* A curiosity is the energic nun in the verbs of lines one and four. 🙂
One of the things which has long bothered me about “historical-grammatical” (HG) methods of interpretation is the sense that it presupposes itself to offer a “scientific” approach to Scripture. While the methods of HG can not simply be ignored in the context we find ourselves in (nor should they be)…they simply can not be allowed to dominate our study and exposition of Scripture. What one needs is to be conformed into the image of Christ by the hearing of the Word. It is the making of the “virtuous reader” who is formed by this text through the enabling of the Spirit who inspired and now illuminates these words. Two particular things come to mind:

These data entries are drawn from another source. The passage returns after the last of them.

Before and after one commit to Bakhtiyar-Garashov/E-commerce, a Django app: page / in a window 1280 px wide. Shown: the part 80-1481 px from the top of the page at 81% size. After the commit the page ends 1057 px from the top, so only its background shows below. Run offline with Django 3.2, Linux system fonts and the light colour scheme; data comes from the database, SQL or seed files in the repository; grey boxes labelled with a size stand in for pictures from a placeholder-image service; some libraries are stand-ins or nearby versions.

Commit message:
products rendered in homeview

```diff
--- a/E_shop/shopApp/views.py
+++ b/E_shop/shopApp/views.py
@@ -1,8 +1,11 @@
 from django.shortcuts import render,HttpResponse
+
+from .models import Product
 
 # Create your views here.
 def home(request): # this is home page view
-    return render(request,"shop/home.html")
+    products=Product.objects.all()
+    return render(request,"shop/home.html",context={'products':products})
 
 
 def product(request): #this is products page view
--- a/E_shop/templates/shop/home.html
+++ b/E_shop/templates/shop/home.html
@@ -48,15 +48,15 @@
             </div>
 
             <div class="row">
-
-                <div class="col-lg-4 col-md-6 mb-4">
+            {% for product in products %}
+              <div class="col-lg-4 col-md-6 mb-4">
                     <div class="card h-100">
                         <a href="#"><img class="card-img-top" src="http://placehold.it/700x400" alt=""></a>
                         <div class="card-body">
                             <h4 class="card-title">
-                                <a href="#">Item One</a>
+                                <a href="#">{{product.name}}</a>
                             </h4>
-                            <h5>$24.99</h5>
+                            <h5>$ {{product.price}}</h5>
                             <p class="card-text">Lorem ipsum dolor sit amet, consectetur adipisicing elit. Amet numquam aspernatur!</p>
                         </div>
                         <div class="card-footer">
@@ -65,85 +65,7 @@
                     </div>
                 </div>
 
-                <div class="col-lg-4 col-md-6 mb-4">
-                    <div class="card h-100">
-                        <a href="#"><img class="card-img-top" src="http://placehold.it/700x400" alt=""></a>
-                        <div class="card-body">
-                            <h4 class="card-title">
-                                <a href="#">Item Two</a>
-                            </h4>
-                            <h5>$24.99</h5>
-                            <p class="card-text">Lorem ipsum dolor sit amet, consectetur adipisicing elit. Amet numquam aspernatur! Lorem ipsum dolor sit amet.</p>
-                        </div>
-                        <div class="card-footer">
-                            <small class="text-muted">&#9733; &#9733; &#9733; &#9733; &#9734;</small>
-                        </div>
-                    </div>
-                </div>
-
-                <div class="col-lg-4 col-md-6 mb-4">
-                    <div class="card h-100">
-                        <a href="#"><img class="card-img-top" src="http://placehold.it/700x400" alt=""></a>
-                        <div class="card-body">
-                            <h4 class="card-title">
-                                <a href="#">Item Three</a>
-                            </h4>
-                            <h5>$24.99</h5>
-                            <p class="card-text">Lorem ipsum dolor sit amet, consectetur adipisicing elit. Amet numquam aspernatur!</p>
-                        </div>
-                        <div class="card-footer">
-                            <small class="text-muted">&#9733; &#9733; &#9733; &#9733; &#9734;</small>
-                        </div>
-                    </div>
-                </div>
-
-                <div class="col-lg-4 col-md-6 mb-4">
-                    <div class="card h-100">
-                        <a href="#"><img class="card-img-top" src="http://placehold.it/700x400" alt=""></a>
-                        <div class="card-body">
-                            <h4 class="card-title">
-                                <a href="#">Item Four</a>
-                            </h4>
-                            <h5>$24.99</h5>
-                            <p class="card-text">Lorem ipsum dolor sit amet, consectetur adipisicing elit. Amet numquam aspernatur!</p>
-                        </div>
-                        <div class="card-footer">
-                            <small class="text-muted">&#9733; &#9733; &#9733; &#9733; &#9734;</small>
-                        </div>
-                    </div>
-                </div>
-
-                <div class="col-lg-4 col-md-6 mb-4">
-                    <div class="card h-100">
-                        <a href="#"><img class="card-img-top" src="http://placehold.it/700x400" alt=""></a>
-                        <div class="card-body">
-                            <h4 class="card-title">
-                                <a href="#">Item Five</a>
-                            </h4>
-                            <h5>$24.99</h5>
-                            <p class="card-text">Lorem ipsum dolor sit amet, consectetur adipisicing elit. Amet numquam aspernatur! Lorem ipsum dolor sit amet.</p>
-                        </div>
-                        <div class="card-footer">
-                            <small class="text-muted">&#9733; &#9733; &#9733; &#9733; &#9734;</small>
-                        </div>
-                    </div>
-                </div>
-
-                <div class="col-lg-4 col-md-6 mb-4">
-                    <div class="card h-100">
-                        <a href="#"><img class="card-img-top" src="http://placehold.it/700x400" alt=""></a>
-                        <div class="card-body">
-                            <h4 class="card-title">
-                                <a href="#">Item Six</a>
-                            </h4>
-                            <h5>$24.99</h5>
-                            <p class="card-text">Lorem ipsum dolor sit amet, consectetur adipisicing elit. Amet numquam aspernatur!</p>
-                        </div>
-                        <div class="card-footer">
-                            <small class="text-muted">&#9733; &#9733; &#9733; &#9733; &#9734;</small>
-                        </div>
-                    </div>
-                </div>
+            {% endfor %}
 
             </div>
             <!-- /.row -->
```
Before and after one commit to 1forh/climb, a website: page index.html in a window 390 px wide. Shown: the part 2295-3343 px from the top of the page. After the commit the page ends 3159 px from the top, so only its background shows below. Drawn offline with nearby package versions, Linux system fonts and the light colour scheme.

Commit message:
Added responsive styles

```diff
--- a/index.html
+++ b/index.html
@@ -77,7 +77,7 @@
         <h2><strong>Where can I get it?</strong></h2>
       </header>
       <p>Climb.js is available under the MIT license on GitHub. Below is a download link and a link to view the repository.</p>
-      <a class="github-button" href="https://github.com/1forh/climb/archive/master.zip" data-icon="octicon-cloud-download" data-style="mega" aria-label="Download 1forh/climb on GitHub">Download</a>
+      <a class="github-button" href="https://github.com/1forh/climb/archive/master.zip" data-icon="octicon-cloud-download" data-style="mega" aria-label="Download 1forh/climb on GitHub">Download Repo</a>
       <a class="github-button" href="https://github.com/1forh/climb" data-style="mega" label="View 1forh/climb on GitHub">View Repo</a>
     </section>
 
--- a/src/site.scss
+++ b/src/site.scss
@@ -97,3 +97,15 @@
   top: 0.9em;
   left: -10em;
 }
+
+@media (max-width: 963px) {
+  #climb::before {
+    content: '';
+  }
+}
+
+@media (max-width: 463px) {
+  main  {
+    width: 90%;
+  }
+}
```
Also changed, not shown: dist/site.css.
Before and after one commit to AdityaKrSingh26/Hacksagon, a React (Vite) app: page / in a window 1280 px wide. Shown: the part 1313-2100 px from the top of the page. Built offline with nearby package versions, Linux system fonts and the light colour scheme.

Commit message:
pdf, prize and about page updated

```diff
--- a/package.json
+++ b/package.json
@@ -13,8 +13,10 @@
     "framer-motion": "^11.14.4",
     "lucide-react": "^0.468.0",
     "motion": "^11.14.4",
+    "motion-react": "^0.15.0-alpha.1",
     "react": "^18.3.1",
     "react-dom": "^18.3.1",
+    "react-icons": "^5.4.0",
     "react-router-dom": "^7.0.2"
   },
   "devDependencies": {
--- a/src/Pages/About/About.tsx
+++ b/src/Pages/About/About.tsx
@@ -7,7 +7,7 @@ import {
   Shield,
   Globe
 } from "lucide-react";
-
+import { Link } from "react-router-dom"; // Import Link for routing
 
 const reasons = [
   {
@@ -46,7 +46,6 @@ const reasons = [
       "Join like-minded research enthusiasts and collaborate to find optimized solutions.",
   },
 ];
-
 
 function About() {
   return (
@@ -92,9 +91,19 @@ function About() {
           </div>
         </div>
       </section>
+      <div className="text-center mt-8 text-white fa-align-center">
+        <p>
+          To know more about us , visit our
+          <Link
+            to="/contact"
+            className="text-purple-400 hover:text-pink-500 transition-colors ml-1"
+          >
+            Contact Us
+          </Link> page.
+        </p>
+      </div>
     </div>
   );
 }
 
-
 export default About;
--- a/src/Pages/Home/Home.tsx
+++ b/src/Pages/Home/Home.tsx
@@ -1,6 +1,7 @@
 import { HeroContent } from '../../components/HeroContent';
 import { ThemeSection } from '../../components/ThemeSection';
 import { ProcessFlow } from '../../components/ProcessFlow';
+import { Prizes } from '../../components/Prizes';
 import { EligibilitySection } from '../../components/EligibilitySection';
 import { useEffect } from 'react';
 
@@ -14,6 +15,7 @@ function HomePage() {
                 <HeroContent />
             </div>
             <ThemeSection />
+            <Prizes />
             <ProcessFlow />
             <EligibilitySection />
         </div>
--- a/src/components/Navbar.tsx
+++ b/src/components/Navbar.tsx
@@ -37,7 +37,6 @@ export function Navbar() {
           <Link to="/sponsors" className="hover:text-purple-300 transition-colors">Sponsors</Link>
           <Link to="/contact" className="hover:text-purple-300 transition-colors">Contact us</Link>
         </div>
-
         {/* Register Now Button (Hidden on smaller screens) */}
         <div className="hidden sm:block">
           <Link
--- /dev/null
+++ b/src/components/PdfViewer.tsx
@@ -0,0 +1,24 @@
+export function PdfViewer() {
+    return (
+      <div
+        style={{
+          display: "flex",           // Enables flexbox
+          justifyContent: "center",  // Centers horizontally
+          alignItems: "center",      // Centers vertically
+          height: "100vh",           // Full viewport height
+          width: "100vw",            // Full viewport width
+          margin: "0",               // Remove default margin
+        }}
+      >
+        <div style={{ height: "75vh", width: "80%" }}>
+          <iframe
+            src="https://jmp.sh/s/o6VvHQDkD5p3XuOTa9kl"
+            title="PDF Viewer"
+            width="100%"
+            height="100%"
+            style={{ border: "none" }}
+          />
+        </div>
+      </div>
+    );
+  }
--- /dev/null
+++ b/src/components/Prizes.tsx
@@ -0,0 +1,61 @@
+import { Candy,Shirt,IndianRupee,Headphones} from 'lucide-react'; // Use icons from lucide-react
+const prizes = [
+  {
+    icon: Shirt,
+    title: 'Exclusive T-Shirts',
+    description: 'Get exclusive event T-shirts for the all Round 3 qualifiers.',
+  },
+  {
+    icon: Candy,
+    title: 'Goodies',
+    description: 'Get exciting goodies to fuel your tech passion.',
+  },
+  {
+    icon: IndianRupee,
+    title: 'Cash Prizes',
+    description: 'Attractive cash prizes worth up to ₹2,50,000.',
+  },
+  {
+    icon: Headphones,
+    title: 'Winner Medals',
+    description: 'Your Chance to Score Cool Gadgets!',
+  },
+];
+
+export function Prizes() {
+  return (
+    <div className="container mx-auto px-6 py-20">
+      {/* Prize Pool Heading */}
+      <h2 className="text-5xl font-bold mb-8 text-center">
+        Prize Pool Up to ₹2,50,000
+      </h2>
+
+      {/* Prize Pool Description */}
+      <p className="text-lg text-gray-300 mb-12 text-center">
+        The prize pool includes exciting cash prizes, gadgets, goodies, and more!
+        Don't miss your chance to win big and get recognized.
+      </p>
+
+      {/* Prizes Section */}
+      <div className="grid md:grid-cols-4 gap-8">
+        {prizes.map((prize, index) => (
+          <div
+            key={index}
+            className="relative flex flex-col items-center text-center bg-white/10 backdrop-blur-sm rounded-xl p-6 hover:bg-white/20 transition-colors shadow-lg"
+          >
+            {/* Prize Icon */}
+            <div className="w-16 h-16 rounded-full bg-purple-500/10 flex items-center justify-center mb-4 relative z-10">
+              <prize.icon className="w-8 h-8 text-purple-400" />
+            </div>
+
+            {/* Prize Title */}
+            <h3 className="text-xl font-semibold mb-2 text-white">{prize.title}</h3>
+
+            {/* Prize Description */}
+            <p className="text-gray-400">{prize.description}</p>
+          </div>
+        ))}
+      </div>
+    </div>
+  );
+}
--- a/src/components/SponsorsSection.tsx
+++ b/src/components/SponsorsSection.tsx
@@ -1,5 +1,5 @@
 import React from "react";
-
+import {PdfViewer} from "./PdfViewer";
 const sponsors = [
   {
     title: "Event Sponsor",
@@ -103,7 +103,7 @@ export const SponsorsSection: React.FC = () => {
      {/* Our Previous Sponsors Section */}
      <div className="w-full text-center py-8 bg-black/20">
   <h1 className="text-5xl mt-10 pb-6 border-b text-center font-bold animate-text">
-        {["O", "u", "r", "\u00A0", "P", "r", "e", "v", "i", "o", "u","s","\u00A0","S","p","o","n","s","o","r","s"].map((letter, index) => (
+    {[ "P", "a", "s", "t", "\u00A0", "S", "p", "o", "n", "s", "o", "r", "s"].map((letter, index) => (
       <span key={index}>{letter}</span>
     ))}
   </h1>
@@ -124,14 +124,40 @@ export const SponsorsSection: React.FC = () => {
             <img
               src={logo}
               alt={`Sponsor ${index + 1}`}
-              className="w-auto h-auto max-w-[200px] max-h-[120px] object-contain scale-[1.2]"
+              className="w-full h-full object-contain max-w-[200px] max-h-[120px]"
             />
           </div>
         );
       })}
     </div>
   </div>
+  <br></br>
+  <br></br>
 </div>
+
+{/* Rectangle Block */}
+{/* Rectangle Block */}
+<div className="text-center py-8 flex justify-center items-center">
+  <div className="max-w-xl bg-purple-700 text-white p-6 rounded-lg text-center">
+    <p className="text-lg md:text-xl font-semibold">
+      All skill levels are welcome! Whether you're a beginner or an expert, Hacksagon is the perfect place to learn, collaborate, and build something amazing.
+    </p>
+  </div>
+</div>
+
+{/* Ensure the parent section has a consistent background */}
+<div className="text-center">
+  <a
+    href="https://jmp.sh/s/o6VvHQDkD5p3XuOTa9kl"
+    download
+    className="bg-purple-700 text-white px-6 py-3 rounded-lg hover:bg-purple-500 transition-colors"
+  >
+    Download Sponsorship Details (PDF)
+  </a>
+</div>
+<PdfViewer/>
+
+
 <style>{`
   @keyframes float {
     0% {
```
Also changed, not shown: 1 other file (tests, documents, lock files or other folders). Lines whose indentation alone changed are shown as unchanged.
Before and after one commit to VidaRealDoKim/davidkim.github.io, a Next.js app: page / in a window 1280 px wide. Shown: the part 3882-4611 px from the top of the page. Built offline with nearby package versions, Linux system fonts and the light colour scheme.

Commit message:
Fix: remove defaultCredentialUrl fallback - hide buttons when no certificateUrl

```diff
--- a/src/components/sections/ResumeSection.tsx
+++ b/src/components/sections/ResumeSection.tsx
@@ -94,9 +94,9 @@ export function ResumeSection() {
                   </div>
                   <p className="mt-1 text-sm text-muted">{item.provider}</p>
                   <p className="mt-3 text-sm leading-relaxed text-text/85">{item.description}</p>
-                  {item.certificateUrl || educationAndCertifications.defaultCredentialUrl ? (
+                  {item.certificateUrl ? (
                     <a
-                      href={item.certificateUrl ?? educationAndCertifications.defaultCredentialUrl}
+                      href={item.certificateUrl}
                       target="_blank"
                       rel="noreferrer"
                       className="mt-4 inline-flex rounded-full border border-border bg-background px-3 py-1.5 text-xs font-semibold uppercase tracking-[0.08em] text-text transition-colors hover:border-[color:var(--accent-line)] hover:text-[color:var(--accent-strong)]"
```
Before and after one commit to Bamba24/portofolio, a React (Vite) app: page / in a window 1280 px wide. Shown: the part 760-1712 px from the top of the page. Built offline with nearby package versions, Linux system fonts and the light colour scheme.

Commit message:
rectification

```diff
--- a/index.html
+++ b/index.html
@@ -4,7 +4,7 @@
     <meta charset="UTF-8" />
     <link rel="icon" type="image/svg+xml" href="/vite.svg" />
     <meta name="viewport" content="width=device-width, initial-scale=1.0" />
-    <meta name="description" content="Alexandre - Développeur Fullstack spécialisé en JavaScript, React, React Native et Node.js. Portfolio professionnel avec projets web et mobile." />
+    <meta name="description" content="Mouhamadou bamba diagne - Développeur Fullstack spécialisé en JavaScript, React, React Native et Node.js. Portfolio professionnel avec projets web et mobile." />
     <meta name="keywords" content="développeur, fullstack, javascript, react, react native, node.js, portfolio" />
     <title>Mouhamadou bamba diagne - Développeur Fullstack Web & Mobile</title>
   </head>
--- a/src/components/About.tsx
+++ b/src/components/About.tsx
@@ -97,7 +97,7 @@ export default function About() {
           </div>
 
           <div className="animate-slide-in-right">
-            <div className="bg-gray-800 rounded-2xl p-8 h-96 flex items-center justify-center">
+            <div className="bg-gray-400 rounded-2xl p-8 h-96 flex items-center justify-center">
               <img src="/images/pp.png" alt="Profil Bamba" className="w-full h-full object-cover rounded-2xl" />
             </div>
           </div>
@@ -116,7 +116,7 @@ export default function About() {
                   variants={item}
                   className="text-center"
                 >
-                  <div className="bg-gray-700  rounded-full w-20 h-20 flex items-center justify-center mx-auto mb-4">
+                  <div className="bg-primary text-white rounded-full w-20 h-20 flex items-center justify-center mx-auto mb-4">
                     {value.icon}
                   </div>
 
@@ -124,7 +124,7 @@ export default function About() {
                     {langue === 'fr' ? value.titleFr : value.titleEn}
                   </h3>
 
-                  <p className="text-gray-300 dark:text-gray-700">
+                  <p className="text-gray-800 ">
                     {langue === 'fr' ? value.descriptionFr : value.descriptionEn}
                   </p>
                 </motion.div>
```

There must be humility in our hermeneutics that simply doesn’t seem present (or at least dominant) in the HG methods. It is the openness not simply to hear the text, but to be changed by the text, and by being changed to re-hear the text anew. This is not to be confused with the notion of unthinking embrace, but to genuinely take great care in hearing and therefore being transformed in that hearing. We are not to “check our brains at the door” of interpretation…we are to use all we have been given (knowledge, wisdom, experience) for the purpose of interpretation. In the giving of our whole selves to the Spirit we can then be remade (wholly) by that same Spirit. Love must define our hermeneutic. This is another component that just seems lacking in the HG methodology. If our interpretation does not drive us to love God and neighbor more fully, than we are not interpreting in a manner befitting the revelation of Scripture. Too often the HG school of interpretation would have us believe that we must be “objective” (as in removed from the text), but we are subjects both confronted and embraced by the subject of the text as the living voice of the living God. This is a hermeneutics of relationality, not of scientific abstractions. Our affections are called to the obedience of Christ…to the sanctifying work of Christ’s Spirit in and through us by this Word. To interpret correctly is to respond correctly is to love correctly.